The Hunter can be considered the unofficial fourth Pillar supporting the King, even receiving a ring bearing a crest which represents their group the same as the other three Pillars. But unlike the others, the Hunter’s role requires that he remain off the books. The Japanese description for the Hunter’s Ring reveals that Lothric kings have called upon them to challenge and secretly punish the Three Pillars. In other words, they are royal assassins, hence the equipment worn by the best of them is an improved variant of the starting assassin set. And their targets were the king’s own retainers. If the Knight plotted a military coup, the Hunter eliminated him. If the High Priestess attempted to turn the King she raised into her puppet, the Hunter eliminated her. If the Scholar strayed from the path of righteousness, the Hunter eliminated him. He was the mechanism through which the head of the royal family kept the Pillars in line, his means to enforce his royal will from the shadows — the king’s Black Hand, if you will.
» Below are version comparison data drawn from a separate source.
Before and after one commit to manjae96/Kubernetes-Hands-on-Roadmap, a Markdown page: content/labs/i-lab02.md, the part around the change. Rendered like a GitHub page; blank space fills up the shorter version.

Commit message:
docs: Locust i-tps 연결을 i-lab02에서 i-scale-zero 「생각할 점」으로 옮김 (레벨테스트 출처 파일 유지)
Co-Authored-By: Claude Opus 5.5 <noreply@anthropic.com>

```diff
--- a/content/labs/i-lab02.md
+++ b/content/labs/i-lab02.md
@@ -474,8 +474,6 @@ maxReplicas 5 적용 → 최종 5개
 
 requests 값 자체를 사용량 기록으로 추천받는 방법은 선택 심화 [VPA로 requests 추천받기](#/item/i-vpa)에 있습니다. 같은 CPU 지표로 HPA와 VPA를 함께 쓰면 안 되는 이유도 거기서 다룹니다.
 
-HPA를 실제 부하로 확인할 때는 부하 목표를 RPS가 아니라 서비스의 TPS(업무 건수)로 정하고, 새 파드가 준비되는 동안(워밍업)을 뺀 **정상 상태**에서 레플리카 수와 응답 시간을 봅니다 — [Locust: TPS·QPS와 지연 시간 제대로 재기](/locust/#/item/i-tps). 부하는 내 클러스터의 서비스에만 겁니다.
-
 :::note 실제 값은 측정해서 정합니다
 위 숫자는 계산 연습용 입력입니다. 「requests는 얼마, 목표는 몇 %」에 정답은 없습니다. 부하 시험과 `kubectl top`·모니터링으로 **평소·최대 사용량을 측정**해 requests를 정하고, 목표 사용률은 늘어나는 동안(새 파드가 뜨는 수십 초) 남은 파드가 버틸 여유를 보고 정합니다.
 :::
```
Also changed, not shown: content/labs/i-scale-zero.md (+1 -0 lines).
Ring with a portrait engraved with the image of a hunter. Boosts dexterity.

The Hunter has long been the black hand of Lothric. For successive kings called upon the black hand to challenge as well as secretly punish the Three Pillars.

In fact, the term “Black Hand” has been made an actual title for hunters who have served multiple generations of kings. There was two reasons to honor this feat. For one, an assassin who is willing to serve successive reigns is more likely to be apolitical and thus can be better trusted to carry out the successor’s orders even if they reverse the stance of his predecessor. For another, any hunter still around after a change in administration must have both the experience to perform their delicate tasks and the skill to survive that long. Indeed, only three hunters have ever been granted the title of Black Hand in the entire history of Lothric. Evidently, very few hunters have had the skills, longevity, or trust to be kept in the next king’s employ. Where does each king procure trustworthy new recruits then?

Apparel of a hunter who is called the king’s Black Hand. The long-brimmed hat is a symbol of that.

The Black Hand is a title specially given to hunters who serve successive kings. It has only counted three in its history.

Following his heist of the Undead Settlement, Greirat adds the assassin set to his wares. This might imply that Hunters were, at least occasionally, selected from among the Undead. Their existence was already supposed to be kept secret, so what would it matter if the king’s assassins were cursed men? We ourselves can choose an assassin as our background, so it is possible that any Undead who failed in his mission and got captured would be summarily forced through Lothric’s firelinking system as punishment to distance the king from the bungled killing. However, it is just as feasible for unrelated assassins to be in the town to collect information or shady wares without being spotted, and Undead would want to be paid in souls, not coin. There were other options. Gotthard was originally a low-ranking knight of Lothric while Kamui is a foreigner who had been staying in the settlement, and yet both were granted the honor of wearing the wide-brimmed hat symbolizing the Hunter. Regardless of where they are from, each king clearly handpicks his agents in order to guarantee their loyalty, which is very much needed.

Black Hand set (left) compared to assassin set (right)

There are very few keys for the front door of the Grand Archives, but the one we acquire had previously belonged to Gotthard. More than likely, the king had given his Black Hand a copy of this key among others so that he can more easily infiltrate the Pillars’ facilities. This puts a huge burden on the king to ensure that the people he is doling these out to will not lose or abuse the privilege of having them. If the king wasn’t careful, he might open up his kingdom to a turncoat or corrupt shadow government. They had to be loyal to him first and foremost, which probably contributed to the poor retention rate of hunters across the royal line. But if they were to keep each part of the system playing fair in the political game, such turnover was a worthwhile sacrifice for the kingdom’s well being.  And thanks to this system, Lothric was a functional state for centuries or more. It is only fairly recently that its flaws have become apparent, and mostly due to individual circumstances.